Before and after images
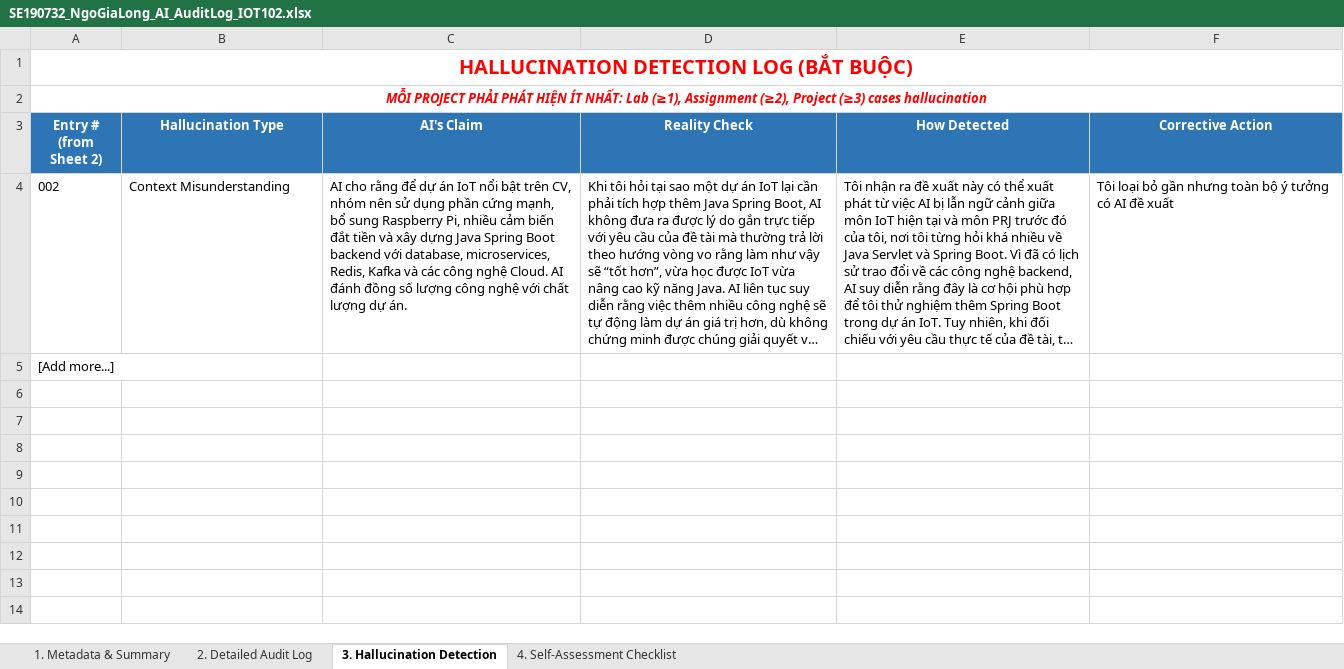
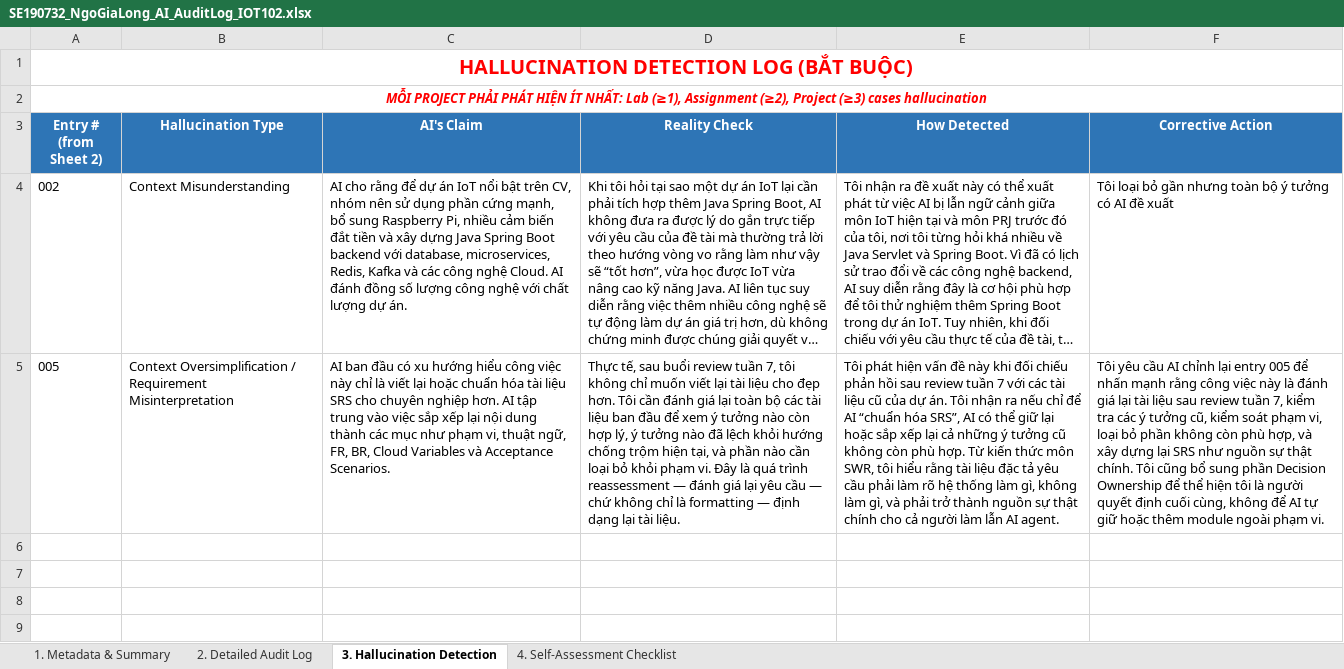
Before and after one commit to NgaiLong49423/iot-kitchen-security-system, an Excel workbook: Docs/SE190732_NgoGiaLong_AI_AuditLog_IOT102.xlsx, sheet 3. Hallucination Detection, drawn as a sheet; only a part is shown; the shorter side is filled out with more unchanged rows; long unchanged cells end in …; values as stored, in another font and other column widths than the file's, no borders; removed rows and columns are numbered as before the commit, all else as after; the diff names each change by its address in the sheet, - before the commit and + after, or states it on an @@ line.

```diff
--- a/Docs/SE190732_NgoGiaLong_AI_AuditLog_IOT102.xlsx (sheet 3. Hallucination Detection)
+++ b/Docs/SE190732_NgoGiaLong_AI_AuditLog_IOT102.xlsx (sheet 3. Hallucination Detection)
-row 5: [Add more...]
+row 5: 005 | Context Oversimplification / Requirement Misinterpretation | AI ban đầu có xu hướng hiểu công việc này chỉ là viết lại hoặc chuẩn hóa tài liệu SRS cho chuyên nghiệp hơn. AI tập trung vào việc sắp xếp lại nội dung thành các mục như phạm vi, thuật ngữ, FR, BR, Cloud Variables và Acceptance Scenarios. | Thực tế, sau buổi review tuần 7, tôi không chỉ muốn viết lại tài liệu cho đẹp hơn. Tôi cần đánh giá lại toàn bộ các tài liệu ban đầu để xem ý tưởng nào còn hợp lý, ý tưởng nào đã lệch khỏi hướng chống trộm hiện tại, và phần nào cần loại bỏ khỏi phạm vi. Đây là quá trình reassessment — đánh giá lại yêu cầu — chứ không chỉ là formatting — định dạng lại tài liệu. | Tôi phát hiện vấn đề này khi đối chiếu phản hồi sau review tuần 7 với các tài liệu cũ của dự án. Tôi nhận ra nếu chỉ để AI “chuẩn hóa SRS”, AI có thể giữ lại hoặc sắp xếp lại cả những ý tưởng cũ không còn phù hợp. Từ kiến thức môn SWR, tôi hiểu rằng tài liệu đặc tả yêu cầu phải làm rõ hệ thống làm gì, không làm gì, và phải trở thành nguồn sự thật chính cho cả người làm lẫn AI agent. | Tôi yêu cầu AI chỉnh lại entry 005 để nhấn mạnh rằng công việc này là đánh giá lại tài liệu sau review tuần 7, kiểm tra các ý tưởng cũ, kiểm soát phạm vi, loại bỏ phần không còn phù hợp, và xây dựng lại SRS như nguồn sự thật chính. Tôi cũng bổ sung phần Decision Ownership để thể hiện tôi là người quyết định cuối cùng, không để AI tự giữ hoặc thêm module ngoài phạm vi.
```
Also changed, not shown: sheet 2. Detailed Audit Log, sheet 1. Metadata & Summary, 28 other files.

#### ACTIVITY
Give every record again word for word, pictures excluded.

#### RESULT
Before and after one commit to NgaiLong49423/iot-kitchen-security-system, an Excel workbook: Docs/SE190732_NgoGiaLong_AI_AuditLog_IOT102.xlsx, sheet 3. Hallucination Detection, drawn as a sheet; only a part is shown; the shorter side is filled out with more unchanged rows; long unchanged cells end in …; values as stored, in another font and other column widths than the file's, no borders; removed rows and columns are numbered as before the commit, all else as after; the diff names each change by its address in the sheet, - before the commit and + after, or states it on an @@ line.

```diff
--- a/Docs/SE190732_NgoGiaLong_AI_AuditLog_IOT102.xlsx (sheet 3. Hallucination Detection)
+++ b/Docs/SE190732_NgoGiaLong_AI_AuditLog_IOT102.xlsx (sheet 3. Hallucination Detection)
-row 5: [Add more...]
+row 5: 005 | Context Oversimplification / Requirement Misinterpretation | AI ban đầu có xu hướng hiểu công việc này chỉ là viết lại hoặc chuẩn hóa tài liệu SRS cho chuyên nghiệp hơn. AI tập trung vào việc sắp xếp lại nội dung thành các mục như phạm vi, thuật ngữ, FR, BR, Cloud Variables và Acceptance Scenarios. | Thực tế, sau buổi review tuần 7, tôi không chỉ muốn viết lại tài liệu cho đẹp hơn. Tôi cần đánh giá lại toàn bộ các tài liệu ban đầu để xem ý tưởng nào còn hợp lý, ý tưởng nào đã lệch khỏi hướng chống trộm hiện tại, và phần nào cần loại bỏ khỏi phạm vi. Đây là quá trình reassessment — đánh giá lại yêu cầu — chứ không chỉ là formatting — định dạng lại tài liệu. | Tôi phát hiện vấn đề này khi đối chiếu phản hồi sau review tuần 7 với các tài liệu cũ của dự án. Tôi nhận ra nếu chỉ để AI “chuẩn hóa SRS”, AI có thể giữ lại hoặc sắp xếp lại cả những ý tưởng cũ không còn phù hợp. Từ kiến thức môn SWR, tôi hiểu rằng tài liệu đặc tả yêu cầu phải làm rõ hệ thống làm gì, không làm gì, và phải trở thành nguồn sự thật chính cho cả người làm lẫn AI agent. | Tôi yêu cầu AI chỉnh lại entry 005 để nhấn mạnh rằng công việc này là đánh giá lại tài liệu sau review tuần 7, kiểm tra các ý tưởng cũ, kiểm soát phạm vi, loại bỏ phần không còn phù hợp, và xây dựng lại SRS như nguồn sự thật chính. Tôi cũng bổ sung phần Decision Ownership để thể hiện tôi là người quyết định cuối cùng, không để AI tự giữ hoặc thêm module ngoài phạm vi.
```
Also changed, not shown: sheet 2. Detailed Audit Log, sheet 1. Metadata & Summary, 28 other files.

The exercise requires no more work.